Many of you already know what creatine is. Many of you may also know how to take it, when to take it, and also what the best creatine supplement for you is. But do you know how it works? No worries, we’ve got you covered here.
But first, a quick little bit of background on Creatine. Creatine is an amino acid that helps to increase your body’s ability to produce energy, and helps you build more lean muscle mass. It’s mostly found in meats like beef, chicken and fish, and is also naturally produced in the body by the liver. As many of you know, amino acids are an important part of building, maintaining, and repairing muscles. Creatine in particular is very well suited for intense training that requires short bursts of energy, like sprinting or weightlifting.
Now that we know a little bit about creatine, let’s talk about how exactly it works. All of the energy used by your muscles during your workout comes from a molecule called Adenosine Triphosphate, or ATP for short. When you’re working out, the ATP breaks off one of its three phosphate molecules to create energy, becoming Adenosine Diphosphate in the process. Of course, once it’s broken off one of its phosphate molecules, the ATP molecule can’t produce any more energy for the body to use, leading to you becoming more tired as your body starts losing energy. That’s where creatine comes in. Once it’s entered your body, creatine will start giving its own phosphate molecules to the ADP molecules, turning them back into ATP and giving them more chances to produce energy for the muscles.
So now you know how creatine works on the molecular level, but how does this translate into what happens to your muscles? Don’t worry, we’re getting there. All of your muscle fibers are composed of many short little segments called sarcomeres. And each of those little sarcomeres contains contractile proteins called Actin and Myosin, responsible for muscle contractions, like the ones you experience while weightlifting. These contractions only occur when they receive a signal from the nervous system telling them to do so. And these contractions are all fuelled by the energy released by, you guessed it, ATP. And when you’ve got creatine in your body to support your ATP stores, you’ll have the energy to support more muscle contractions. It also helps that your muscle contraction strength is increased, which leads to increased workout intensity, which helps build more lean muscle mass.

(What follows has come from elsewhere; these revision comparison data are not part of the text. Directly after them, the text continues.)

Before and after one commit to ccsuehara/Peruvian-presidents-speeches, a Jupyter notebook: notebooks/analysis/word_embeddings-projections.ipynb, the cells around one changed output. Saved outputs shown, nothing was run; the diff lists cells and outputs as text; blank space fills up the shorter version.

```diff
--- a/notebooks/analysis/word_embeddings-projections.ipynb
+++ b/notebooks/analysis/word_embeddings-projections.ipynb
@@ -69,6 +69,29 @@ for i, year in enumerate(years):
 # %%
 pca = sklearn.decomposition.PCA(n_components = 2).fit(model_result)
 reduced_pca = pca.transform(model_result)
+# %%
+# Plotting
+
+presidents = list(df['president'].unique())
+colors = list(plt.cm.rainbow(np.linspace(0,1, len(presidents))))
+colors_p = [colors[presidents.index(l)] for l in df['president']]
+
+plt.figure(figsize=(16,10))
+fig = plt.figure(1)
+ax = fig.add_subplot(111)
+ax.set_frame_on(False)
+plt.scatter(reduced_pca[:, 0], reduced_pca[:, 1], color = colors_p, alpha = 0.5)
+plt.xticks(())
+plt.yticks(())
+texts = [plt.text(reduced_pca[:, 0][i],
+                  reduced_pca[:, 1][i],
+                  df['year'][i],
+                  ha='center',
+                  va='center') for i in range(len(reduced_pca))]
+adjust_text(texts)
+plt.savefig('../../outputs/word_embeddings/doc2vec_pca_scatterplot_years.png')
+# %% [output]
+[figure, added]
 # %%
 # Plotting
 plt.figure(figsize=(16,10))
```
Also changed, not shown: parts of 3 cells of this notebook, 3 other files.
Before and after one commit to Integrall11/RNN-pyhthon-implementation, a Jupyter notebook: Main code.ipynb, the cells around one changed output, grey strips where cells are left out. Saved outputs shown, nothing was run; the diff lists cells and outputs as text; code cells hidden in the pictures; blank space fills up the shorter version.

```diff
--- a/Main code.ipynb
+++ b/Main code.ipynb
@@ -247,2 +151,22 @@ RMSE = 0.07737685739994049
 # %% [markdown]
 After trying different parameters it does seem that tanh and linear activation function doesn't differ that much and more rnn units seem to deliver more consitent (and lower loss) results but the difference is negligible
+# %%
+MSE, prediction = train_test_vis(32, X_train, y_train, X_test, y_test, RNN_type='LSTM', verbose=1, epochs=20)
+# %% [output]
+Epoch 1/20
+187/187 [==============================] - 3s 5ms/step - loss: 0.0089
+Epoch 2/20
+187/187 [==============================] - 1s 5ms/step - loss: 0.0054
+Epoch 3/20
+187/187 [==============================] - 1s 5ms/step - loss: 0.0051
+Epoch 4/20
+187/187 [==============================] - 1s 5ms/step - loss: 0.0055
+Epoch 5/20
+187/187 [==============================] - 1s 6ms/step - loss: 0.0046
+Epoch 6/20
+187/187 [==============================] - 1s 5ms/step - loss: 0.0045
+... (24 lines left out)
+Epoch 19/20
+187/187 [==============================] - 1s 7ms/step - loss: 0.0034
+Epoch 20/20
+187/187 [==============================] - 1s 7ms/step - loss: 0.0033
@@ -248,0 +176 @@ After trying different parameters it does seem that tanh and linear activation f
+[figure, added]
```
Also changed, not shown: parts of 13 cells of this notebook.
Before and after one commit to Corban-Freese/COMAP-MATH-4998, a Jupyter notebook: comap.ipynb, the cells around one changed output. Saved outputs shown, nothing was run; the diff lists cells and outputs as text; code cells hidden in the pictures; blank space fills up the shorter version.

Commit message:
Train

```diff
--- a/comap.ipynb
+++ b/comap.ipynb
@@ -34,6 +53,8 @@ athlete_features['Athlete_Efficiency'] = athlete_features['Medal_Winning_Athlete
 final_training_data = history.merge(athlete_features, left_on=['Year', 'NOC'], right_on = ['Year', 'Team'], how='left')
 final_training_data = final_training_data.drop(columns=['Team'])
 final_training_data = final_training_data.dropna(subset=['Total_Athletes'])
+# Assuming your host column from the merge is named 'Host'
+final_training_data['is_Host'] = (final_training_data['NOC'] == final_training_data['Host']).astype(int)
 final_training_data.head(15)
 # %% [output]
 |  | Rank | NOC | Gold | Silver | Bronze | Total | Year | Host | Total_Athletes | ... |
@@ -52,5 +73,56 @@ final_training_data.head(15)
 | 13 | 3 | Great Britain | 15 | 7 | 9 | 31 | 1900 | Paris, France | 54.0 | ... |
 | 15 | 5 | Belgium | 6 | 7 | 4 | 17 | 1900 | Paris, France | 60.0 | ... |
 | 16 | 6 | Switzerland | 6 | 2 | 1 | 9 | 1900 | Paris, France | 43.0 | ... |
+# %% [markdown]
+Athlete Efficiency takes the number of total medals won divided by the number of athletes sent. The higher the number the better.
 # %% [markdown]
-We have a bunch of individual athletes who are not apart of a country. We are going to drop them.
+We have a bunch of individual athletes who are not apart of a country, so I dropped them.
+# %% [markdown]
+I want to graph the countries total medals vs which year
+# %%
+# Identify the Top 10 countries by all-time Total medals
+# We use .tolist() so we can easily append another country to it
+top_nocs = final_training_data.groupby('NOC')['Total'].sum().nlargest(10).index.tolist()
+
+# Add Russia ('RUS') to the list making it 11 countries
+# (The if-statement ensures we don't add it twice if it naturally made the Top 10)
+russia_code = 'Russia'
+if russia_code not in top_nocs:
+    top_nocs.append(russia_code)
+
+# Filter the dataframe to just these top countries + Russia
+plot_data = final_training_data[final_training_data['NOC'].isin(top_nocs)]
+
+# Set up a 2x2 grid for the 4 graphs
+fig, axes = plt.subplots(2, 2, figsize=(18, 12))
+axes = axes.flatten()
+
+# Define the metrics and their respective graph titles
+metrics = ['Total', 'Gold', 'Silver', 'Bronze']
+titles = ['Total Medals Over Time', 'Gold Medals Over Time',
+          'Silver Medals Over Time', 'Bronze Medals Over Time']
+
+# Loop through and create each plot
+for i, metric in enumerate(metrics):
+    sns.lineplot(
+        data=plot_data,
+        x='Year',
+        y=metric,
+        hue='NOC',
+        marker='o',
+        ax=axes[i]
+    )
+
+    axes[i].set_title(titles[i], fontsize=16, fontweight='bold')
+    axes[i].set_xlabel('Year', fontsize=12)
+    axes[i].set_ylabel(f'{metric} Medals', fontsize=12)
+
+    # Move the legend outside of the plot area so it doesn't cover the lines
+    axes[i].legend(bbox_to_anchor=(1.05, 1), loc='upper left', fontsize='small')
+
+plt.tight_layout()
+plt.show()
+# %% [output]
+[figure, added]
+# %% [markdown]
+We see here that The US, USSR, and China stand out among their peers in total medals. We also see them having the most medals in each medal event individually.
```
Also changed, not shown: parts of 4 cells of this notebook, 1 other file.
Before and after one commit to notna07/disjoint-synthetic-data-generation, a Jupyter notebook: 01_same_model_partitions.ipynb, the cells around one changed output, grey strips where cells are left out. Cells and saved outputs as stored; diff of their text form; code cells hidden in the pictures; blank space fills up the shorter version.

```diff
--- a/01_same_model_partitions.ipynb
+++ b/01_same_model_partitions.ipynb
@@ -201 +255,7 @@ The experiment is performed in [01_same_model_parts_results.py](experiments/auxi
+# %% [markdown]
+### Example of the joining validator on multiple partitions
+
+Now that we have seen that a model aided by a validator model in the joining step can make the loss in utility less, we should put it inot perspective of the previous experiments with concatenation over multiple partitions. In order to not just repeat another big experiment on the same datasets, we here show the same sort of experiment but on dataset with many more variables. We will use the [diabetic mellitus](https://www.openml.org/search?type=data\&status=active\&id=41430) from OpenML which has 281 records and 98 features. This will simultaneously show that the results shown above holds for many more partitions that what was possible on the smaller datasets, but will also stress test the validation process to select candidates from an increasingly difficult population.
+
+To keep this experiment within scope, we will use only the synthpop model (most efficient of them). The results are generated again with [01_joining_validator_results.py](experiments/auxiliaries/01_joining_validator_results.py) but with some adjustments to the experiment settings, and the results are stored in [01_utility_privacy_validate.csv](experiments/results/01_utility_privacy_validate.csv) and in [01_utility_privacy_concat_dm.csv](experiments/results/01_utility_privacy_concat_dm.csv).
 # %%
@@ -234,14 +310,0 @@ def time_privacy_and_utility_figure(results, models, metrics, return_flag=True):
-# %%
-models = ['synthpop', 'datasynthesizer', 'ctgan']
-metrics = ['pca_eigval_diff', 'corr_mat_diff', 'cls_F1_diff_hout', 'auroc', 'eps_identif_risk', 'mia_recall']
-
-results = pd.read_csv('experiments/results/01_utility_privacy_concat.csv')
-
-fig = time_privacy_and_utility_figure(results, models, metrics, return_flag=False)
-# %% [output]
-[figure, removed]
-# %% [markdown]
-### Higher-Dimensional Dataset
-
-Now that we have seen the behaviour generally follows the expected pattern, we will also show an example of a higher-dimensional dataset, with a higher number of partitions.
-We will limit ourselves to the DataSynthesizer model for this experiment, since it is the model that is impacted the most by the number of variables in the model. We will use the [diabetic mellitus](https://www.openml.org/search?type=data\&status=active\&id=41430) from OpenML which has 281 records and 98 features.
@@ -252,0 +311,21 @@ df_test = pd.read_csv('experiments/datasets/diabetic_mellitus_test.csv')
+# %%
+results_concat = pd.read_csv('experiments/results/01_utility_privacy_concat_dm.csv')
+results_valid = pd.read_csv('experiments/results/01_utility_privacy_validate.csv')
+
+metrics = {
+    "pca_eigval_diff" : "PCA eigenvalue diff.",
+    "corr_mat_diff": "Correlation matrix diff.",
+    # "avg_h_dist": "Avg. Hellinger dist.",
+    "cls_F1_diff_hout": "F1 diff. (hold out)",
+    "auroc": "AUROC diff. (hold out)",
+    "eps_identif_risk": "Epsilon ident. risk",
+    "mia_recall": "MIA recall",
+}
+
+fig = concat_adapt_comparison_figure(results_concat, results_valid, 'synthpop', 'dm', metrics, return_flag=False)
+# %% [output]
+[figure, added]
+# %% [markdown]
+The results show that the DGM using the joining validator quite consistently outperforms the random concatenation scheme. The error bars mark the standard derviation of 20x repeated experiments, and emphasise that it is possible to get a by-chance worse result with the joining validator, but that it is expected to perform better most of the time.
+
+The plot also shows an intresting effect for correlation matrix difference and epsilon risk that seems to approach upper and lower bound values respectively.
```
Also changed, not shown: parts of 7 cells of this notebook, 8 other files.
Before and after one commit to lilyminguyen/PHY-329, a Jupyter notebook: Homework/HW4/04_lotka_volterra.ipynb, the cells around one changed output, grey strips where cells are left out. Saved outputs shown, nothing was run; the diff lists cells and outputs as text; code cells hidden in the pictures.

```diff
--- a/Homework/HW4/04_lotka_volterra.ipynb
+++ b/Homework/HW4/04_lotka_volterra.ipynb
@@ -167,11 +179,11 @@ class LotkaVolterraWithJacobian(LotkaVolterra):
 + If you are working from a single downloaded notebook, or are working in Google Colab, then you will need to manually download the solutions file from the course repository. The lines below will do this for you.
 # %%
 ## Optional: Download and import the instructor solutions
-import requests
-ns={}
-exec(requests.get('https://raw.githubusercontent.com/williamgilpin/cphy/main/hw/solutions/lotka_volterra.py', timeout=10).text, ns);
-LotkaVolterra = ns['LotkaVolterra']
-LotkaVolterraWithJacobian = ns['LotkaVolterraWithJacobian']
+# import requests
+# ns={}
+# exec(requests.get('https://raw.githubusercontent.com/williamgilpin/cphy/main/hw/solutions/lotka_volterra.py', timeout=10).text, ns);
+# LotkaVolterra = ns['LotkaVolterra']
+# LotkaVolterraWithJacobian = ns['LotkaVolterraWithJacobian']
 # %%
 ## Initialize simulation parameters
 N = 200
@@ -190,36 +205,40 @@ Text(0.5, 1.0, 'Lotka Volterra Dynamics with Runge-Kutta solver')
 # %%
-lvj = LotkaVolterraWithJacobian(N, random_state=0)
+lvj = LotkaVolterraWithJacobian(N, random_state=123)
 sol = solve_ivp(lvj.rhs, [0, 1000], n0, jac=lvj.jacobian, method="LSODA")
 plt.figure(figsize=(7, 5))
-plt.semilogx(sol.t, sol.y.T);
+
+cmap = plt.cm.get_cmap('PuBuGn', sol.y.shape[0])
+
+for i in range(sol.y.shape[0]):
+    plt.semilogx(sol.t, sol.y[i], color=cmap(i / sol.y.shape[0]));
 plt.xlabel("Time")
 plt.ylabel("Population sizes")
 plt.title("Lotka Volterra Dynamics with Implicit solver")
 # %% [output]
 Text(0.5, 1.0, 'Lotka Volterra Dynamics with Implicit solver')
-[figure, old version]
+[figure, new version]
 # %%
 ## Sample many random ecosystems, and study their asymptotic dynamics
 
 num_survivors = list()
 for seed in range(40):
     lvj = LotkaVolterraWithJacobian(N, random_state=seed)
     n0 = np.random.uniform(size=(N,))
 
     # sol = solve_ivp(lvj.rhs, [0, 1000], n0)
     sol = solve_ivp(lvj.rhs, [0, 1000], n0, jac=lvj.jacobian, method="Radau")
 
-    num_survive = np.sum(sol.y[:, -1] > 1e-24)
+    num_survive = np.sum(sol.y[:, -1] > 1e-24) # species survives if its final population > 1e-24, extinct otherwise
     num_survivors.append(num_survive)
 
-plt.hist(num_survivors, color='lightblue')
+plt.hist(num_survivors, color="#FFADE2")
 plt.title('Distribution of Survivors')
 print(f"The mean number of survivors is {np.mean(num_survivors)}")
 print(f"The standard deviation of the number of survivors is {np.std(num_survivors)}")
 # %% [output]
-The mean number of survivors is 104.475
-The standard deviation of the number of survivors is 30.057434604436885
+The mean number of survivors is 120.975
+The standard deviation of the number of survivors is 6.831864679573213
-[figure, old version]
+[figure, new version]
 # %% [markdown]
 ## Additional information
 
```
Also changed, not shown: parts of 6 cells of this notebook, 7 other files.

So there you have it. Our comprehensive guide to how creatine works. Hopefully this will give you a better idea of how creatine works, and what benefits it has. If you’re interested in finding some good creatine supplements here in Canada at a low price, feel free to check out our creatine collection.